-Adam from Boston

 

A: “If you really want it, it will happen.” We often hear that on TV or read it in books. Let’s consider it for a moment. Do the things we earnestly long for always happen? If not, why?

When we examine similar cases, we learn that ironically, the biggest problem is the ardent desire itself. If you want something to much, it won’t happen.

“I really need to get this contract. How great would it be to get that promotion and bonus? But what if I fail? That previous contract went off the rails at the last minute and I missed out on a promotion.”

“I have to do well in that job interview tomorrow. Once I’ve got a job, I can propose to my girlfriend. But what if the interview questions are too hard? What if I’m too nervous and stumble over my words?”

These examples show how our fears grow the more ardently we want something. These feelings increase our anxiety and hinder our focus. This is why top-ranked athletes flop at the Olympics and students fail crucial tests.
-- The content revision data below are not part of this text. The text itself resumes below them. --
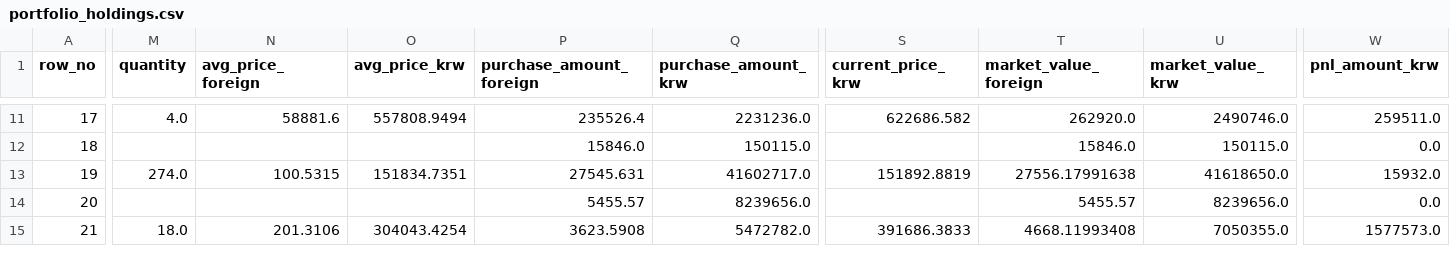
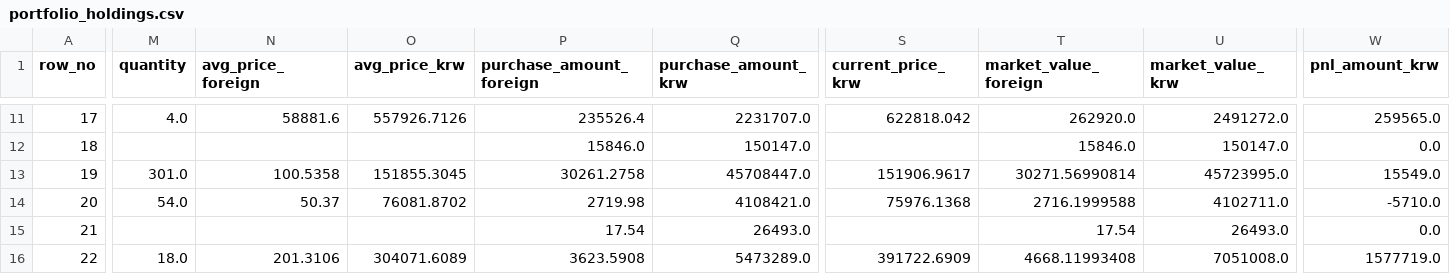
Before and after one commit to Wandongkee/portfolio-dashboard, a CSV file: web_data/portfolio_holdings.csv, drawn as a sheet; only a part is shown, gaps mark what is left out; addresses are those after the commit; rows hold the shown columns only; the diff covers the shown part only; the diff names each change by its address in the sheet, - before the commit and + after, or states it on an @@ line.

```diff
--- a/web_data/portfolio_holdings.csv
+++ b/web_data/portfolio_holdings.csv
-O11 (avg_price_krw): 557808.9494
+O11 (avg_price_krw): 557926.7126
-Q11 (purchase_amount_krw): 2231236.0
+Q11 (purchase_amount_krw): 2231707.0
-S11 (current_price_krw): 622686.582
+S11 (current_price_krw): 622818.042
-U11 (market_value_krw): 2490746.0
+U11 (market_value_krw): 2491272.0
-W11 (pnl_amount_krw): 259511.0
+W11 (pnl_amount_krw): 259565.0
-Q12 (purchase_amount_krw): 150115.0
+Q12 (purchase_amount_krw): 150147.0
-U12 (market_value_krw): 150115.0
+U12 (market_value_krw): 150147.0
-M13 (quantity): 274.0
+M13 (quantity): 301.0
-N13 (avg_price_foreign): 100.5315
+N13 (avg_price_foreign): 100.5358
-O13 (avg_price_krw): 151834.7351
+O13 (avg_price_krw): 151855.3045
-P13 (purchase_amount_foreign): 27545.631
+P13 (purchase_amount_foreign): 30261.2758
-Q13 (purchase_amount_krw): 41602717.0
+Q13 (purchase_amount_krw): 45708447.0
-S13 (current_price_krw): 151892.8819
+S13 (current_price_krw): 151906.9617
-T13 (market_value_foreign): 27556.17991638
+T13 (market_value_foreign): 30271.56990814
-U13 (market_value_krw): 41618650.0
+U13 (market_value_krw): 45723995.0
-W13 (pnl_amount_krw): 15932.0
+W13 (pnl_amount_krw): 15549.0
+row 14: 20 | 54.0 | 50.37 | 76081.8702 | 2719.98 | 4108421.0 | 75976.1368 | 2716.1999588 | 4102711.0 | -5710.0
@@ column A (row_no) renumbered from row 15 down @@
-P15 (purchase_amount_foreign): 5455.57
+P15 (purchase_amount_foreign): 17.54
-Q15 (purchase_amount_krw): 8239656.0
+Q15 (purchase_amount_krw): 26493.0
-T15 (market_value_foreign): 5455.57
+T15 (market_value_foreign): 17.54
-U15 (market_value_krw): 8239656.0
+U15 (market_value_krw): 26493.0
-O16 (avg_price_krw): 304043.4254
+O16 (avg_price_krw): 304071.6089
-Q16 (purchase_amount_krw): 5472782.0
+Q16 (purchase_amount_krw): 5473289.0
-S16 (current_price_krw): 391686.3833
+S16 (current_price_krw): 391722.6909
-U16 (market_value_krw): 7050355.0
+U16 (market_value_krw): 7051008.0
-W16 (pnl_amount_krw): 1577573.0
+W16 (pnl_amount_krw): 1577719.0
```
Also changed, not shown: 92 edited cells elsewhere in this file, web_data/portfolio_summary.csv, 2 other files.
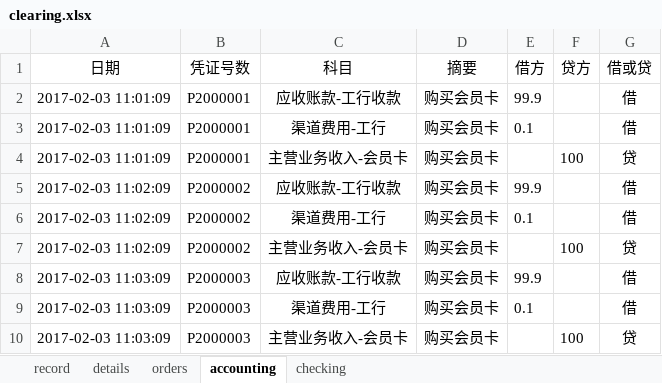
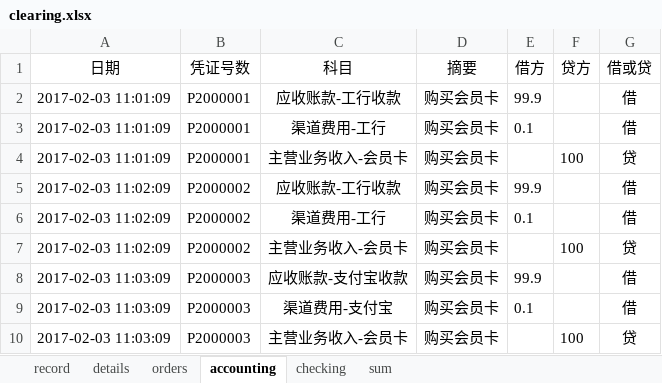
Before and after one commit to duleitony/blog, an Excel workbook: attach/clearing.xlsx, sheet accounting, drawn as a sheet; values as stored, in another font and other column widths than the file's, no borders; the diff names each change by its address in the sheet, - before the commit and + after, or states it on an @@ line.

```diff
--- a/attach/clearing.xlsx (sheet accounting)
+++ b/attach/clearing.xlsx (sheet accounting)
+sheet tab: sum
-C8 (科目): 应收账款-工行收款
+C8 (科目): 应收账款-支付宝收款
-C9 (科目): 渠道费用-工行
+C9 (科目): 渠道费用-支付宝
```
Also changed, not shown: sheet checking, sheet record, 4 other files.
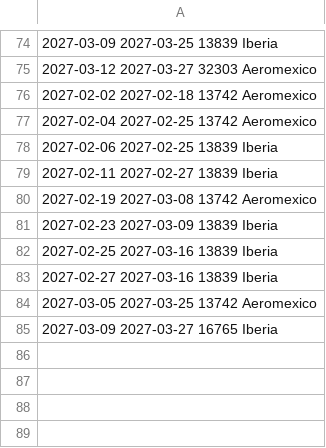
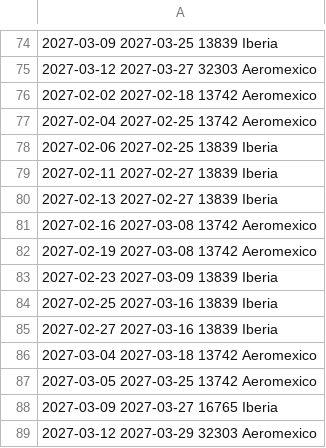
Before and after one commit to franciscojma97/vuelo-alerta, a TSV file: estado/madrid.tsv, drawn as a sheet; only a part is shown, gaps mark what is left out; the diff names each change by its address in the sheet, - before the commit and + after, or states it on an @@ line.

```diff
--- a/estado/madrid.tsv
+++ b/estado/madrid.tsv
+row 80: 2027-02-13 2027-02-27 13839 Iberia
+row 81: 2027-02-16 2027-03-08 13742 Aeromexico
+row 86: 2027-03-04 2027-03-18 13742 Aeromexico
+row 89: 2027-03-12 2027-03-29 32303 Aeromexico
```
Also changed, not shown: 2 other files.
To return to your question, I recommend you first reflect on your attitude toward your goal. Excessive yearning and idealization of your goal can easily lead to anxiety and fear. These feelings push away good fortune and replace it with bad luck, ultimately ruining your dreams.

Attending Harvard Law School won’t solve all your problems or lead to eternal happiness. Keep preparing little by little and you’ll get there someday. Put aside your desperate expectations and try to feel at ease and comfortable about your goal.

It’s when people are relaxed and comfortable that they can be themselves and use their capabilities to their utmost. Achieving goals naturally becomes easier at these times. If, on the other hand, you are caught up in a battle with yourself, your life will be an ongoing war and the road to your dream can only be rugged and difficult.

Suh Yoon's Quotes

“If you want something to much, it won’t happen. Our fears grow the more ardently we want something. These feelings increase our anxiety and hinder our focus.”

“It’s when people are relaxed and comfortable that they can be themselves and use their capabilities to their utmost.”

“Excessive yearning and idealization of your goal can easily lead to anxiety and fear. These feelings push away good fortune and replace it with bad luck, ultimately ruining your dreams.”